Dr. Farley: Yeah. Well, first I think if you get COVID and are in a high risk group, such as older age or obesity or a chronic medical condition, you should be treated with a monoclonal antibody to reduce your risk of needing to be admitted to the hospital.
Now, there are publications of small clinical trials that report a benefit for ivermectin as a treatment for COVID-19 and that's fueled in part the increase in the use of ivermectin. But it's important for folks to know that there are also clinical trials, which show no benefit for ivermectin at all and it's also important for folks to know that many of the trials which reported benefit, were conducted in other countries without any oversight by the FDA, so we actually have no way of confirming whether the results reported in those trials are real or not.
We do have large and well-designed clinical trials going on in this country and others, which should tell us more about whether ivermectin is helpful.
Unger: So I'm curious, I think that starts to get to this phenomenon and you do have someone like Joe Rogan who says, threw everything at it, including monoclonal antibodies and ivermectin, this kind of just begins to perpetuate a little bit. But you know, in the beginning of this, how does a phenomenon like this happen and how do we get to a point where there's so much hype around using a drug to treat something when there's not data to support it?

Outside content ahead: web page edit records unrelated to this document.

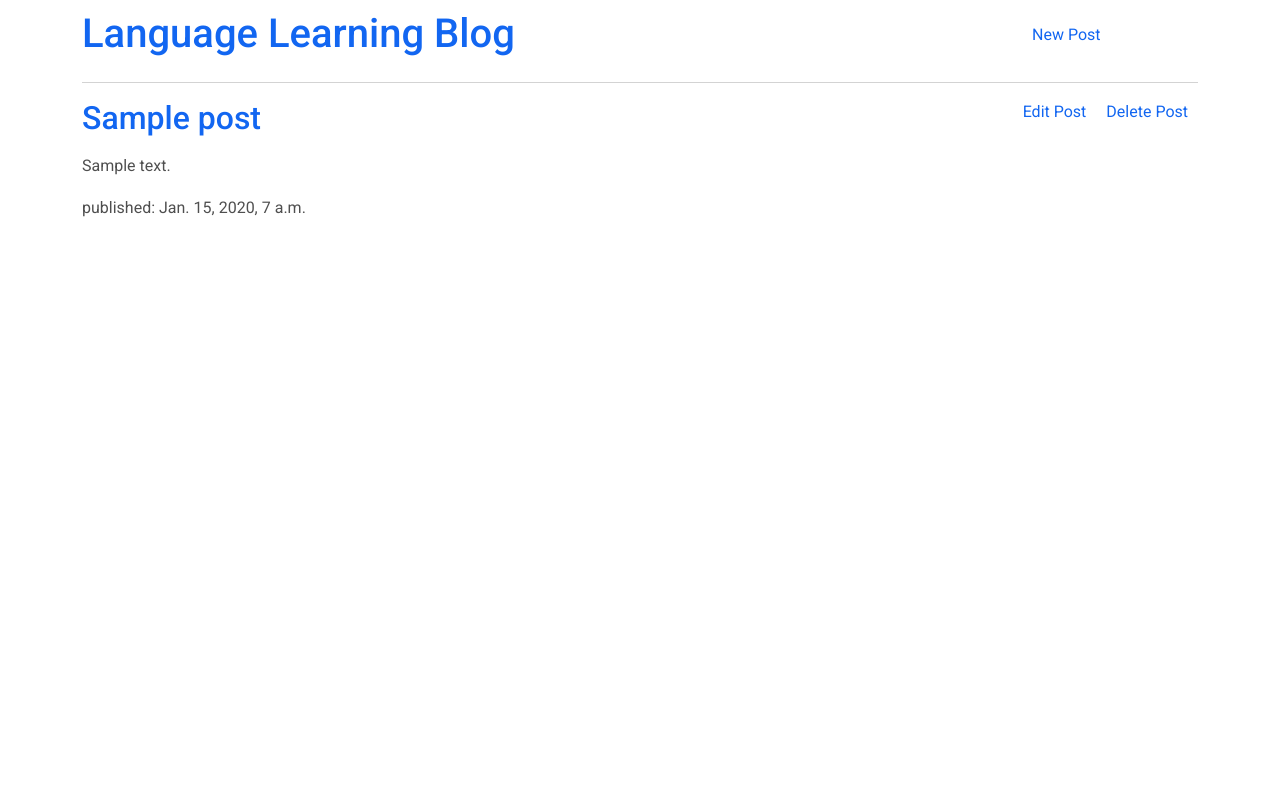
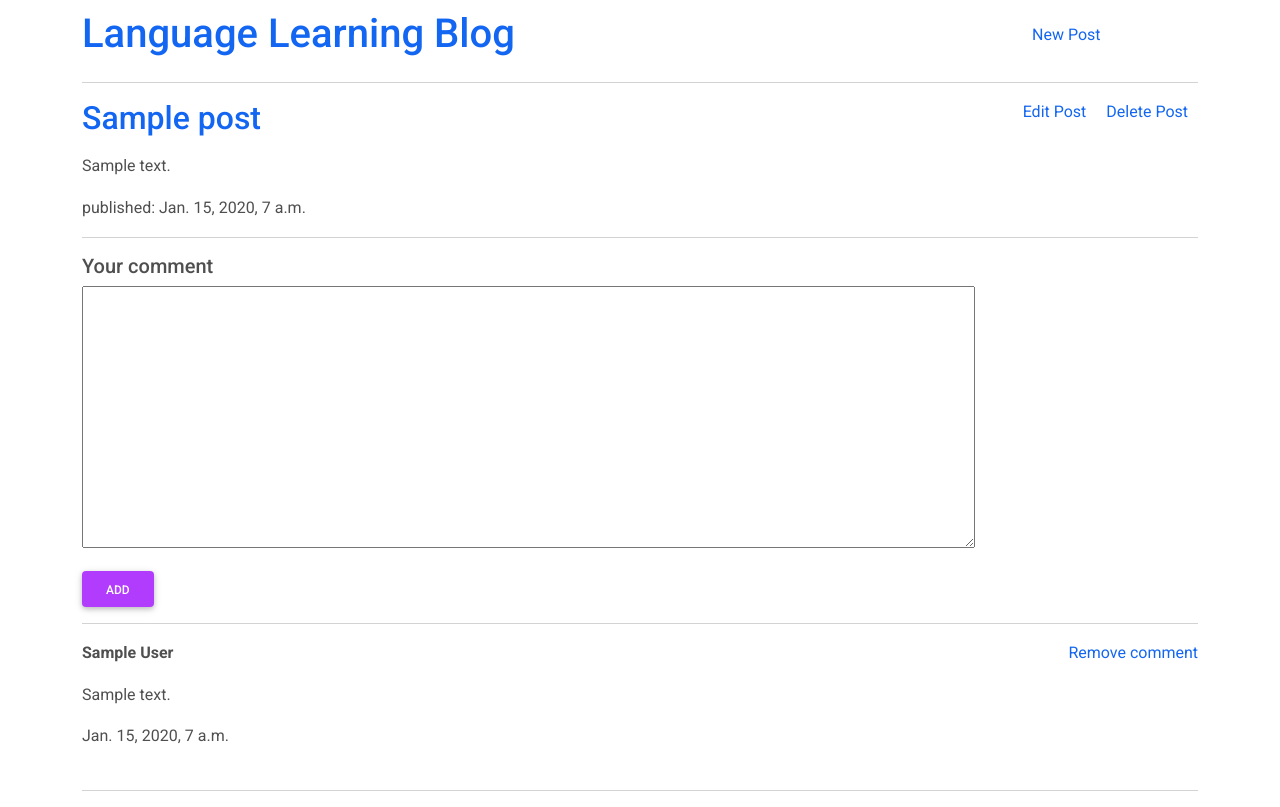
Before and after one commit to DavidPalomeque/languageLearningBlog, a Django app: page /post/1/ in a window 1280 px wide. Run offline with Django 3.2, Linux system fonts and the light colour scheme; the first user in the database is signed in; tables that the repository leaves empty hold one stand-in row (Sample ...).

Commit message:
add: post comments;

```diff
--- a/blog/admin.py
+++ b/blog/admin.py
@@ -1,4 +1,5 @@
 from django.contrib import admin
-from .models import Post
+from .models import Post, Comment
 
 admin.site.register(Post)
+admin.site.register(Comment)
--- a/blog/forms.py
+++ b/blog/forms.py
@@ -1,9 +1,16 @@
 from django import forms
 
-from .models import Post
+from .models import Post, Comment
 
 class PostForm(forms.ModelForm):
 
     class Meta:
         model = Post
         fields = ('title', 'text',)
+
+
+class CommentForm(forms.ModelForm):
+
+    class Meta:
+        model = Comment
+        fields = ('text',)
--- a/blog/models.py
+++ b/blog/models.py
@@ -16,3 +16,23 @@ class Post(models.Model):
 
     def __str__(self):
         return self.title
+
+
+class Comment(models.Model):
+    post = models.ForeignKey('blog.Post', on_delete=models.CASCADE, related_name='comments')
+    author = models.CharField(max_length=200)
+    text = models.TextField()
+    created_date = models.DateTimeField(default=timezone.now)
+
+    class Meta:
+        # sort by "the date" in descending order unless
+        # overridden in the query with order_by()
+        ordering = ['-created_date']
+
+
+    def approve(self):
+        self.approved_comment = True
+        self.save()
+
+    def __str__(self):
+        return self.text
--- a/blog/templates/blog/post_detail.html
+++ b/blog/templates/blog/post_detail.html
@@ -23,4 +23,49 @@
             <time>published: {{ post.published_date }}</time>
         {% endif %}
     </article>
+
+    {% if post.published_date %}
+
+        <hr>
+
+        {% if user.is_authenticated %}
+            <h5>Your comment</h5>
+            <form method="POST" class="post-form">{% csrf_token %}
+                {{ form.as_p }}
+                <button type="submit" class="save btn btn-secondary">Add</button>
+            </form>
+        {% else %}
+            <h5>Want to join the discussion? <a href="/"><b>Just Login!</b></a></h5>
+        {% endif %}
+
+        <hr>
+
+        {% if post.comments.all %}
+            {% for comment in post.comments.all %}
+                <div class="comment">
+                    {% if user.is_authenticated %}
+                        <a href="{% url 'comment_remove' pk=comment.pk %}" style="float: right;">Remove comment</a>
+                    {% endif %}
+                    <strong>{{ comment.author }}</strong>
+                    <p>{{ comment.text|linebreaks }}</p>
+                    <div class="date">{{ comment.created_date }}</div>
+                </div>
+                <br>
+                <hr>
+            {% endfor %}
+        {% else %}
+            <p>No comments here yet</p>
+        {% endif %}
+
+    {% endif %}
+
+    <style>
+        form p label {
+            display: none;
+        }
+        form p textarea {
+            width: 80%;
+        }
+    </style>
+
 {% endblock %}
--- a/blog/templates/blog/post_list.html
+++ b/blog/templates/blog/post_list.html
@@ -7,7 +7,8 @@
             <hr>
             <h2><a href="{% url 'post_detail' pk=post.pk %}">{{ post.title }}</a></h2>
             <p>{{ post.text|truncatewords:80 }}</p>
-            <time>published: {{ post.published_date }}</time>
+            <span>Comments: {{ post.comments.count }}</span><br>
+            <time>{{ post.published_date }}</time>
         </article>
     {% endfor %}
 {% endblock %}
--- a/blog/urls.py
+++ b/blog/urls.py
@@ -9,4 +9,5 @@ urlpatterns = [
     path('draft/list/', views.draft_list, name='draft_list'),
     path('draft/<int:pk>/publish', views.draft_publish, name='draft_publish'),
     path('post/<int:pk>/delete', views.post_delete, name='post_delete'),
+    path('comment/<int:pk>/remove/', views.comment_remove, name='comment_remove'),
 ]
--- a/blog/views.py
+++ b/blog/views.py
@@ -5,10 +5,10 @@ from django.utils import timezone
 from django.contrib.auth.decorators import login_required
 
 # Models
-from .models import Post
+from .models import Post, Comment
 
 # Forms
-from .forms import PostForm
+from .forms import PostForm, CommentForm
 
 # Create your views here.
 def post_list(request):
@@ -18,7 +18,17 @@ def post_list(request):
 
 def post_detail(request, pk):
     post = get_object_or_404(Post, pk=pk)
-    return render(request, 'blog/post_detail.html', {'post': post})
+    # If comment sent, create comment
+    if request.method == "POST":
+        form = CommentForm(request.POST)
+        if form.is_valid():
+            comment = form.save(commit=False)
+            comment.author = request.user
+            comment.post = post
+            comment.save()
+            return redirect('post_detail', pk=post.pk)
+    form = CommentForm()
+    return render(request, 'blog/post_detail.html', {'post': post, 'form':form})
 
 
 @login_required
@@ -72,3 +82,10 @@ def post_delete(request, pk):
 
 def custom_error_404(request, exception):
     return render(request, 'customized_errors/error_404.html')
+
+
+@login_required
+def comment_remove(request, pk):
+    comment = get_object_or_404(Comment, pk=pk)
+    comment.delete()
+    return redirect('post_detail', pk=comment.post.pk)
--- a/mysite/settings.py
+++ b/mysite/settings.py
@@ -23,7 +23,7 @@ BASE_DIR = Path(__file__).resolve().parent.parent
 SECRET_KEY = 'django-insecure-l-(0xxhy2wajc5&2gxns^pw@_k=x-@sp=lv0ihrra^74%mken#'
 
 # SECURITY WARNING: don't run with debug turned on in production!
-DEBUG = False
+DEBUG = True
 
 ALLOWED_HOSTS = ['127.0.0.1', '.pythonanywhere.com']
 
```
Also changed, not shown: blog/migrations/0002_comment.py (added), blog/migrations/0003_alter_comment_options.py (added), blog/migrations/0004_remove_comment_approved_comment.py (added).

Dr. Farley: Yeah. Well and that for me, particularly when ivermectin is being used for prevention is a real tragedy because there's not convincing data that ivermectin can prevent COVID but we have safe and effective vaccines that can keep people out of the hospital and keep folks from dying.
For many people making that choice to choose ivermectin over vaccine can be a tragic choice that can lead to them getting very sick, needing to get admitted to the hospital or even dying from COVID. I know that people want a pill to treat COVID. We all do and actually clinical trials have a number of by-mouth drugs to treat COVID are underway and that's a very high priority for the government. We need to wait for the results of those trials to know if one of those treatments shows benefit and if we do have convincing clinical trial data, we at FDA and the U.S. government are going to work as hard as we can, to make that treatment available and provide docs the information they need to use the treatment to maximize the benefit and minimize the risk.
Unger: So I'm sure there are many physicians out there who have patients coming to them that are asking for the drug. They've read about it. They've heard about it. What is your advice about how a physician should respond to requests like that?
Dr. Farley: So, as I was thinking about this, I was reading the paper this morning and there was a study just done in Maryland, interviewing people who had not yet been vaccinated. And in this group, the person they trusted the most for information about COVID was their primary care physician.
So know that if they're sitting in your exam room, even if they're pushing back and giving you a hard time, they trust your recommendations. So I would encourage them to get vaccinated for prevention. If they're infected and qualify for monoclonal antibodies, they should be treated. And if they're infected and at low risk for disease progression, insist on ivermectin, the best way for them to help everyone know if the drug helps at all, is to join a clinical trial and get treated with a safe formulation of the drug, at the right dose. They can find clinical trials available with contact information at a website, clinicaltrials.gov, one word, clinicaltrials.gov.
Unger: Dr. Farley, thank you so much for your perspective around this important topic. Appreciate you being here today. That's it for today's COVID-19 Update. We'll be back with another segment soon. In the meantime, for resources on COVID-19, visit ama-assn.org/COVID-19. Thanks for joining us. Please take care.
Disclaimer: The viewpoints expressed in this video are those of the participants and/or do not necessarily reflect the views and policies of the AMA.